My pleas fell on deaf ears, of course, and here we are more than 20 years later and I’m a lot less patient with those worn-out old claims about a rich country having not enough room and not enough resources to do more to help those who need it most.

In the latest episode of cruelty on display, private company Serco has threatened to change the locks in Glasgow accommodation currently housing asylum seekers. There has been disbelief about the policy, and Glasgow City Council appears to have been taken by surprise at the sudden, aggressive approach.

Jennifer Layden, Glasgow City Council’s spokesperson on equalities, said it had been “completely blind-sided”. Serco only gave authorities a few days’ notice of the plan, and there has been panic among officials and campaigners – not to mention the abject terror asylum seekers must be feeling at the prospect.

Serco – a private contractor hired by the Government to manage housing for asylum seekers – claims that the policy applies only towards those whose asylum applications have failed, and it says that the Home Office does not fund it to continue providing housing for such individuals after that point.
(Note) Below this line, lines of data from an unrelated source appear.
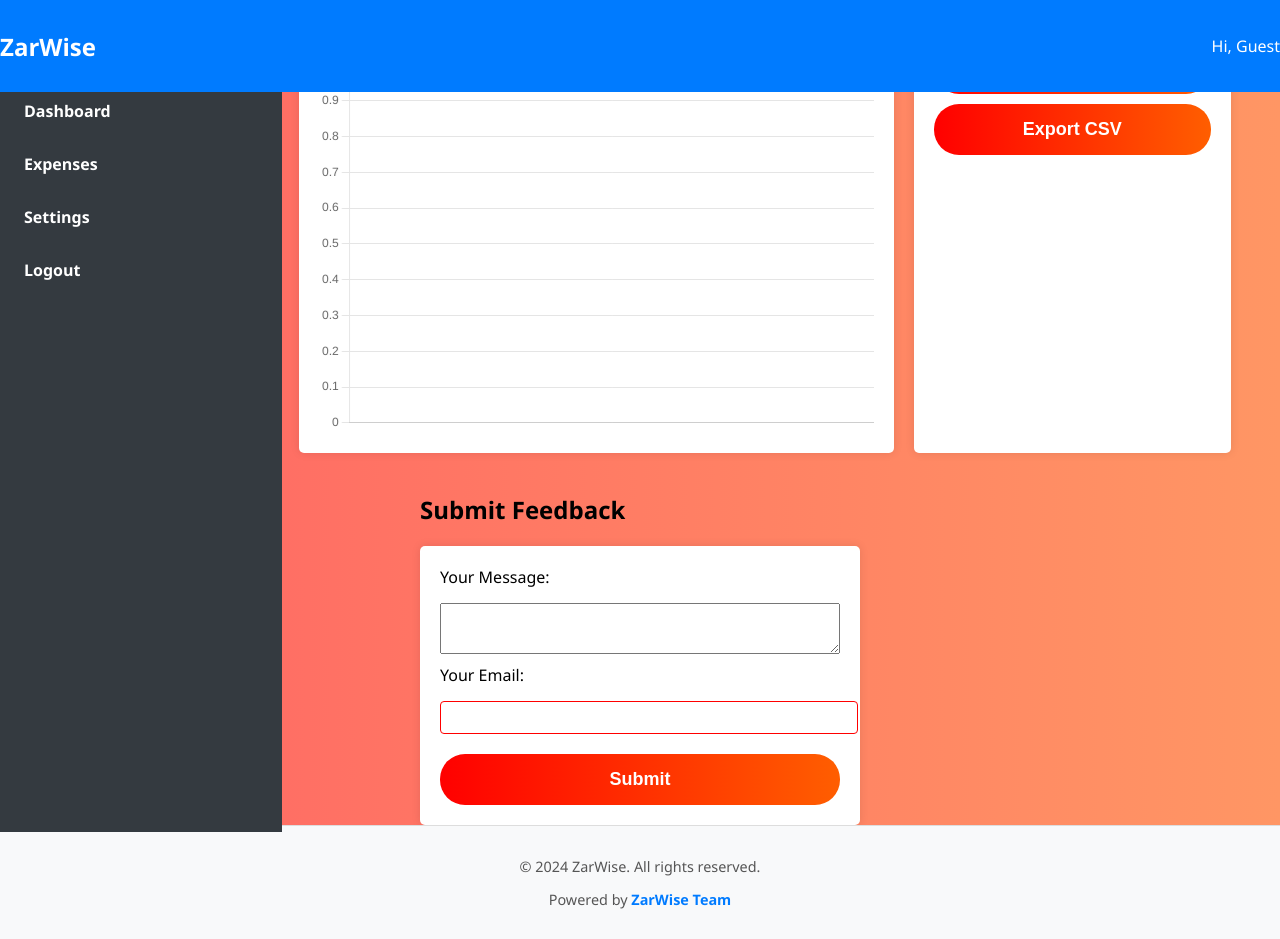
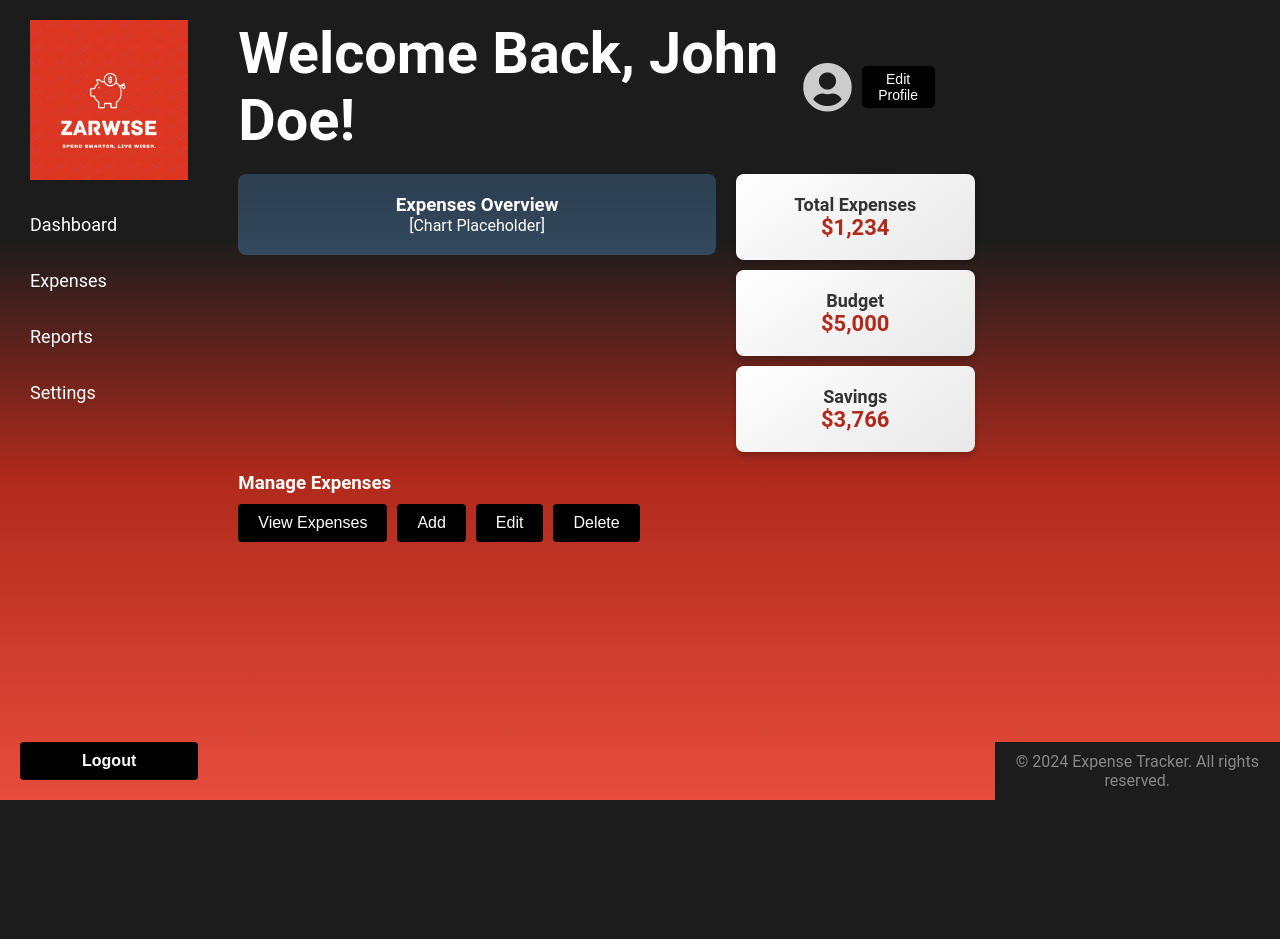
Before and after one commit to Cellie0320/personal_expense_tracker, a PHP site: page /dashboard.php in a window 1280 px wide. After the commit the page ends 800 px from the top, so only its background shows below. Run offline with PHP 8.4, Linux system fonts and the light colour scheme.

Commit message:
Remove unused template files and update dashboard layout: delete header, footer, navbar, and sidebar; enhance dashboard with new sidebar and main content structure.

```diff
--- /dev/null
+++ b/frontend/public/dashboard.css
@@ -0,0 +1,287 @@
+/* General Reset */
+* {
+  margin: 0;
+  padding: 0;
+  box-sizing: border-box;
+}
+
+/* Body Styling */
+body {
+  font-family: 'Roboto', sans-serif;
+  background: linear-gradient(to bottom, #1c1c1c 30%, #b02a1c 60%, #e74c3c);
+  color: white;
+  display: flex;
+  height: 100vh;
+  margin: 0;
+}
+
+/* Header Styling */
+.header {
+  display: flex;
+  justify-content: space-between;
+  align-items: center;
+  margin-bottom: 20px;
+  padding-right: 20px; /* Adjusts spacing on the right side */
+}
+
+.welcome-message h1 {
+  font-size: 1.8rem;
+  color: white;
+}
+
+.user-profile {
+  display: flex;
+  align-items: center;
+  gap: 10px;
+  margin-left: auto; /* Pushes the profile section further to the right */
+  padding-right: 20px; /* Adds extra spacing to the right */
+}
+
+/* Font Awesome User Icon */
+.user-icon {
+  font-size: 50px; /* Icon size */
+  color: #ccc; /* Gray placeholder color */
+}
+
+/* Edit Profile Button */
+.edit-profile-btn {
+  background-color: black; /* Blue color for the button */
+  color: white;
+  border: none;
+  padding: 5px 15px;
+  border-radius: 5px;
+  font-size: 14px;
+  cursor: pointer;
+  transition: background-color 0.3s ease;
+}
+
+.edit-profile-btn:hover {
+  background-color: darkred; /* Darker blue on hover */
+}
+
+
+
+/* Sidebar Styling */
+.sidebar {
+  background: linear-gradient(to bottom, #1c1c1c 30%, #b02a1c 60%, #e74c3c);
+  width: 250px;
+  display: flex;
+  flex-direction: column;
+  padding: 20px;
+}
+
+.sidebar .logo h2 {
+  font-size: 24px;
+  margin-bottom: 20px;
+  text-align: center;
+}
+
+.sidebar nav ul {
+  list-style: none;
+}
+
+.sidebar nav ul li {
+  margin-bottom: 15px;
+}
+
+.sidebar nav ul li a {
+  text-decoration: none;
+  color: white;
+  font-size: 18px;
+  padding: 10px;
+  display: block;
+  transition: background-color 0.3s;
+}
+
+.sidebar nav ul li a:hover {
+  background-color: #b02a1c;
+}
+
+/* Main Content Styling */
+.main-content {
+  flex-grow: 1;
+  padding: 20px;
+  display: flex;
+  flex-direction: column;
+}
+
+.header {
+  margin-bottom: 20px;
+  font-size: 1.8rem;
+}
+
+/* Content Area */
+.content-area {
+  display: flex;
+  gap: 20px;
+}
+
+/* Chart Section */
+.chart-section {
+  flex: 2;
+}
+
+.chart {
+  background: linear-gradient(to bottom, #2c3e50, #34495e);
+  padding: 20px;
+  border-radius: 8px;
+  text-align: center;
+}
+
+/* Vertical Stats Section */
+.vertical-stats {
+  flex: 1;
+  display: flex;
+  flex-direction: column;
+  gap: 10px;
+}
+
+.stat-card {
+  background: linear-gradient(145deg, #ffffff, #e8e8e8);
+  border-radius: 8px;
+  padding: 20px;
+  text-align: center;
+  color: #333;
+  box-shadow: 0px 4px 6px rgba(0, 0, 0, 0.2);
+}
+
+.stat-card h3 {
+  font-size: 18px;
+}
+
+.stat-card p {
+  font-size: 22px;
+  font-weight: bold;
+  color: #b02a1c;
+}
+
+/* Expense Management Buttons */
+.expense-management {
+  margin-top: 20px;
+}
+
+.expense-management h3 {
+  margin-bottom: 10px;
+}
+
+.buttons {
+  display: flex;
+  gap: 10px;
+}
+
+.btn {
+  padding: 10px 20px;
+  border: none;
+  border-radius: 4px;
+  cursor: pointer;
+  font-size: 16px;
+  transition: all 0.3s;
+}
+
+/* Button Styles */
+.btn.view {
+  background-color: black; /* Blue for View Expenses */
+  color: white;
+}
+
+.btn.view:hover {
+  background-color: darkred; /* Darker blue on hover */
+}
+
+.btn.add {
+  background-color: black; /* Green for Add */
+  color: white;
+}
+
+.btn.add:hover {
+  background-color: darkred; /* Darker green on hover */
+}
+
+.btn.edit {
+  background-color: black; /* Orange for Edit */
+  color: white;
+}
+
+.btn.edit:hover {
+  background-color: darkred; /* Darker orange on hover */
+}
+
+.btn.delete {
+  background-color: black;  /* Red for Delete */
+  color: white;
+}
+
+.btn.delete:hover {
+  background-color: darkred; * Darker red on hover */
+}
+
+/* Logout Button in Sidebar */
+.logout-btn {
+  margin-top: auto; /* Push the button to the bottom of the sidebar */
+  padding: 10px 20px;
+  background-color: black; /* Red color for the logout button */
+  color: white;
+  font-size: 16px;
+  font-weight: bold;
+  border: none;
+  border-radius: 4px;
+  cursor: pointer;
+  width: 100%;
+  text-align: center;
+  transition: background-color 0.3s ease;
+}
+
+.logout-btn:hover {
+  background-color: darkred; /* Darker red for hover */
+}
+
+/* Logo Section in Sidebar */
+.logo {
+  text-align: center;
+  margin-bottom: 20px;
+}
+
+.logo-img {
+  max-width: 100%;
+  height: auto; /* Maintains the aspect ratio */
+  max-height: 160px; /* Adjust this value based on your sidebar height */
+  object-fit: contain; /* Ensures the logo fits neatly inside the sidebar */
+}
+
+
+
+/* Footer */
+footer {
+  margin-top: auto;
+  background-color: #1c1c1c;
+  color: #888;
+  text-align: center;
+  padding: 10px;
+}
+
+/* Responsive Design */
+@media (max-width: 768px) {
+  .content-area {
+    flex-direction: column;
+  }
+
+  .vertical-stats {
+    flex-direction: row;
+    flex-wrap: wrap;
+    gap: 10px;
+  }
+
+  .stat-card {
+    flex: 1 1 calc(50% - 10px);
+  }
+}
+/* Recent Expenses Table */
+.recent-expenses {
+  margin: 20px 0;
+  overflow-x: auto; /* Allows scrolling on small screens */
+}
+
+.recent-expenses h3 {
+  margin-bottom: 10px;
+  font-size: 1.5rem;
+}
--- a/frontend/public/dashboard.php
+++ b/frontend/public/dashboard.php
@@ -1,63 +1,83 @@
 <!DOCTYPE html>
 <html lang="en">
 <head>
-    <meta charset="UTF-8">
-    <meta name="viewport" content="width=device-width, initial-scale=1.0">
-    <title>ZarWise Dashboard</title>
-    <link rel="stylesheet" href="style.css">
-    <script src="https://cdn.jsdelivr.net/npm/chart.js"></script> <!-- Chart.js -->
-    <script src="https://code.jquery.com/jquery-3.6.0.min.js"></script> <!-- jQuery -->
+  <meta charset="UTF-8">
+  <meta name="viewport" content="width=device-width, initial-scale=1.0">
+  <title>Expense Dashboard</title>
+  <link rel="stylesheet" href="dashboard.css">
+  <link href="https://cdnjs.cloudflare.com/ajax/libs/font-awesome/5.15.4/css/all.min.css" rel="stylesheet">
 </head>
 <body>
+  <!-- Sidebar -->
+  <div class="sidebar">
+  <div class="logo">
+  <img src="img/logo.png" alt="Expense Tracker Logo" class="logo-img">
+</div>
+
+    <nav>
+      <ul>
+        <li><a href="#">Dashboard</a></li>
+        <li><a href="#">Expenses</a></li>
+        <li><a href="#">Reports</a></li>
+        <li><a href="#">Settings</a></li>
+      </ul>
+    </nav>
+    <button class="logout-btn">Logout</button>
+  </div>
+
+  <!-- Main Content -->
+  <div class="main-content">
     <!-- Header -->
-    <?php include 'templates/header.php'; ?>
+    <header class="header">
+      <h1>Welcome Back, John Doe!</h1>
+      <div class="user-profile">
+      <i class="fa fa-user-circle user-icon"></i>
+      <button class="edit-profile-btn">Edit Profile</button>
+      </div>
+    </header>
 
-    <!-- Navbar -->
-    <?php include 'templates/navbar.php'; ?>
+    <!-- Chart and Vertical Stats -->
+    <div class="content-area">
+      <!-- Chart Section -->
+      <div class="chart-section">
+        <div class="chart">
+          <h3>Expenses Overview</h3>
+          <p>[Chart Placeholder]</p>
+        </div>
+      </div>
 
-    <!-- Dashboard Layout -->
-    <div class="dashboard-container">
-        <!-- Sidebar -->
-        <aside class="sidebar">
-            <?php include 'templates/sidebar.php'; ?>
-        </aside>
-
-<!-- Main Content -->
-<main class="main-content">
-    <!-- Expense Chart Section -->
-    <section class="card chart-section">
-        <h2>Expense Overview</h2>
-        <div class="chart-container">
-            <canvas id="expenseChart"></canvas>
+      <!-- Vertical Stats -->
+      <div class="vertical-stats">
+        <div class="stat-card">
+          <h3>Total Expenses</h3>
+          <p>$1,234</p>
         </div>
-    </section>
-
-    <!-- Expense List Section -->
-    <section class="card expense-list">
-        <h2>Your Expenses</h2>
-        <ul id="expense-list">
-            <!-- Dynamic Expense Items -->
-        </ul>
-        <button id="add-expense-btn" class="action-btn">Add Expense</button>
-        <button id="export-csv-btn" class="action-btn">Export CSV</button>
-    </section>
-</main>
+        <div class="stat-card">
+          <h3>Budget</h3>
+          <p>$5,000</p>
+        </div>
+        <div class="stat-card">
+          <h3>Savings</h3>
+          <p>$3,766</p>
+        </div>
+      </div>
     </div>
 
-    <!-- Feedback Form Section -->
-    <footer class="feedback-form card">
-        <h2>Submit Feedback</h2>
-        <form id="feedback-form" action="/backend/controllers/FeedbackController.php" method="POST">
-            <label for="feedback">Your Message:</label>
-            <textarea id="feedback" name="feedback" rows="3" required></textarea>
-            <label for="email">Your Email:</label>
-            <input type="email" id="email" name="email" required>
-            <button type="submit" class="action-btn">Submit</button>
-        </form>
-    </footer>
-    <?php include 'templates/footer.php'; ?>
+    <!-- Buttons for Expense Management -->
+    <div class="expense-management">
+      <h3>Manage Expenses</h3>
+      <div class="buttons">
+        <button class="btn view">View Expenses</button>
+        <button class="btn add">Add</button>
+        <button class="btn edit">Edit</button>
+        <button class="btn delete">Delete</button>
+      </div>
+    </div>
+  </div>
+
+  <!-- Footer -->
+  <footer>
+    <p>&copy; 2024 Expense Tracker. All rights reserved.</p>
+  </footer>
 </body>
-
-<script src="chart.config.js"></script> <!-- Correct path to chart.config.js -->
-<script src="ajax.js"></script> <!-- Correct path to ajax.js -->
 </html>
--- a/frontend/public/style.css
+++ b/frontend/public/style.css
@@ -1,6 +1,6 @@
 /* General body styling */
 body {
-    font-family: 'Segoe UI', Tahoma, Geneva, Verdana, sans-serif;
+    font-family: 'Roboto', sans-serif;
     margin: 0;
     padding: 0;
     display: flex;
@@ -8,7 +8,7 @@ body {
     align-items: center;
     justify-content: center;
     height: 100vh;
-    background: linear-gradient(90deg, rgba(255,100,100,1) 0%, rgba(255,150,100,1) 100%);
+    background: linear-gradient(to bottom, #1c1c1c 30%, #b02a1c 60%, #e74c3c);
 }
 
 /* Container styling */
@@ -24,7 +24,7 @@ body {
 
 /* Header styling */
 h1 {
-    color: #333;
+    color: white;
     margin-bottom: 20px;
     font-size: 36px;
     font-weight: bold;
@@ -65,7 +65,7 @@ form {
     display: grid;
     grid-template-columns: 1fr;
     gap: 10px;
-    background: #fff;
+    background: transparent;
     padding: 20px;
     border-radius: 5px;
     box-shadow: 0 0 10px rgba(0, 0, 0, 0.1);
@@ -75,6 +75,7 @@ form {
 label {
     display: block;
     margin-bottom: 5px;
+    color: white;
 }
 
 input {
@@ -98,7 +99,7 @@ input:invalid {
 button {
     width: 100%;
     padding: 15px;
-    background: linear-gradient(90deg, rgba(255,0,0,1) 0%, rgba(255,94,0,1) 100%);
+    background: black;
     border: none;
     border-radius: 25px;
     color: #fff;
@@ -109,139 +110,10 @@ button {
 }
 
 button:hover {
-    background: linear-gradient(90deg, rgba(255,94,0,1) 0%, rgba(255,0,0,1) 100%);
+    background:darkred;
 }
 
 button:focus {
     outline: none;
     box-shadow: 0 0 0 3px rgba(255,0,0,0.5);
 }
-
-/* Navbar styling */
-.navbar {
-    display: flex;
-    justify-content: space-between;
-    align-items: center;
-    background-color: #007bff;
-    color: white;
-    padding: 1rem 2rem;
-    position: fixed;
-    width: 100%;
-    top: 0;
-    z-index: 1000;
-    height: 60px; /* Set a fixed height */
-}
-
-.user-info {
-    font-size: 1rem;
-}
-
-/* Adjust the sidebar to fit the screen */
-.sidebar {
-    width: 250px;
-    background-color: #343a40;
-    color: white;
-    padding: 1rem;
-    height: calc(100vh - 60px); /* Fit the screen */
-    position: fixed;
-    top: 60px; /* Below navbar */
-    left: 0;
-    overflow-y: auto;
-}
-
-.sidebar nav ul {
-    list-style: none;
-    padding: 0;
-}
-
-.sidebar nav ul li {
-    margin: 15px 0;
-}
-
-.sidebar nav ul li a {
-    text-decoration: none;
-    color: white;
-    font-weight: bold;
-    padding: 0.5rem;
-    display: block;
-    border-radius: 5px;
-}
-
-.sidebar nav ul li a:hover {
-    background-color: #007bff;
-    color: white;
-}
-
-.main-content {
-    display: flex;
-    flex-direction: row; /* Arrange sections side by side */
-    margin-left: 250px; /* Adjust for sidebar width */
-    margin-top: 60px;   /* Move content below the navbar */
-    padding: 20px;
-    width: calc(100% - 250px); /* Adjust width */
-    box-sizing: border-box; /* Include padding in width calculation */
-}
-/* Chart section styling */
-.chart-section {
-    flex: 2; /* Takes up twice the space */
-    margin-right: 20px; /* Space between sections */
-    background: #fff;
-    padding: 20px;
-    border-radius: 5px;
-    box-shadow: 0 0 10px rgba(0, 0, 0, 0.1);
-}
-
-.chart-container {
-    position: relative;
-    height: 400px; /* Ensure this height is set */
-  }
-
-/* Expense list section styling */
-.expense-list {
-    flex: 1; /* Takes up remaining space */
-    background: #fff;
-    padding: 20px;
-    border-radius: 5px;
-    box-shadow: 0 0 10px rgba(0, 0, 0, 0.1);
-}
-
-.expense-list ul {
-    list-style: none;
-    padding: 0;
-    margin: 0;
-}
-
-.expense-list li {
-    padding: 10px;
-    border-bottom: 1px solid #ddd;
-}
-
-.expense-list li:last-child {
-    border-bottom: none;
-}
-
-.expense-list .action-btn {
-    width: 100%;
-    margin-top: 10px;
-}
-
-/* Adjust buttons to be stacked vertically */
-.expense-list button {
-    width: 100%;
-    margin-top: 10px;
-}
-
-/* Footer styling */
-.footer {
-    background-color: #f8f9fa;
-    text-align: center;
-    padding: 1rem 0;
-    font-size: 0.9rem;
-    color: #555;
-    border-top: 1px solid #ddd;
-    width: 100%;
-}
-
-.footer strong {
-    color: #007bff;
-}
--- a/frontend/public/templates/footer.php
+++ /dev/null
@@ -1,4 +0,0 @@
-<footer class="footer">
-    <p>&copy; <?php echo date("Y"); ?> ZarWise. All rights reserved.</p>
-    <p>Powered by <strong>ZarWise Team</strong></p>
-</footer>
--- a/frontend/public/templates/header.php
+++ /dev/null
@@ -1,11 +0,0 @@
-<!DOCTYPE html>
-<html lang="en">
-<head>
-    <meta charset="UTF-8">
-    <meta name="viewport" content="width=device-width, initial-scale=1.0">
-    <title>ZarWise</title>
-    <link rel="stylesheet" href="/frontend/assets/style.css">
-    <script src="https://cdn.jsdelivr.net/npm/chart.js"></script> <!-- Chart.js -->
-    <script src="https://code.jquery.com/jquery-3.6.0.min.js"></script> <!-- jQuery -->
-</head>
-<body>
--- a/frontend/public/templates/navbar.php
+++ /dev/null
@@ -1,9 +0,0 @@
-<header class="navbar">
-    <div class="logo">ZarWise</div>
-    <div class="user-info">
-        Hi,
-        <span id="user-name">
-            <?php echo isset($_SESSION['user_name']) ? htmlspecialchars($_SESSION['user_name']) : 'Guest'; ?>
-        </span>
-    </div>
-</header>
--- a/frontend/public/templates/sidebar.php
+++ /dev/null
@@ -1,10 +0,0 @@
-<aside class="sidebar">
-    <nav>
-        <ul>
-            <li><a href="/frontend/public/dashboard.php">Dashboard</a></li>
-            <li><a href="#">Expenses</a></li>
-            <li><a href="#">Settings</a></li>
-            <li><a href="/frontend/public/logout.php">Logout</a></li>
-        </ul>
-    </nav>
-</aside>
```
At this stage I’m barely containing my fury at the nerve of a multibillion-pound company, which just happens to run a swathe of public services up and down the country on behalf of the Government – at the taxpayer’s expense – making this a question of money. The Government has outsourced an incredible amount of work to Serco, including running prisons, border security tasks, a number of transport services, facility management in our health services, and multiple contracts related to defence.

Serco is a corporate giant and it has been plagued with criticism over a string of failures and controversies. In 2017, the Paradise Papers leaks revealed that an offshore law firm found Serco to be a “high-risk” client following a risk assessment, and it had particular concerns over allegations of fraud and cover-ups, as well as its general “history of problems, failures, fatal errors and overcharging”.

It’s hard to overstate just how deeply embedded Serco is in how the country runs. It holds contracts for so many public services that the country would face a crisis if anything went wrong – and don’t think that it can’t: remember the collapse of Carillion? It was an outsourcing rival and Serco hoovered up a number of the contracts left hanging in the air after the company went under. The episode prompted a brief national conversation about the folly of trusting mega-money giants

with important public services, but there is no appetite for change amongst this Tory Government.

And now, here we are with the reality of Serco on our doorsteps, in our neighbourhoods. Compassion and care is not at the top of the company’s list, only money, as it’s made abundantly clear in the case of Glasgow’s asylum seekers. It’s difficult to imagine how society might improve its often poor attitudes towards these desperate and vulnerable people when our own Government outsources a service as important as housing them to a company like Serco.

Following an outcry in Scotland, Serco is apparently now considering suspension of the eviction programme, but that’s not good enough. It will simply be a matter of time before the next incident.

This action must be resisted in the strongest terms, and it’s heartening to see politicians like Scottish Labour MP Paul Sweeney invoke the spirit of legendary Glasgow rent strikes campaigner, Mary Barbour, and raise the possibility of occupations in the targeted homes to prevent evictions. Desperate times call for desperate measures.

But in the long term, the Westminster Government must take steps to dismantle its toxic association with Serco and introduce humanitarian policies which handle the management of sensitive services with the care and basic common sense that is required.

This whole sorry saga is symptomatic of the horrendous mess Britain finds itself in. For too long, public responsibilities have been offloaded to private companies to deal with (and make juicy profits from).

It has done every citizen a disservice, as well as the asylum seekers in Glasgow who must be petrified today.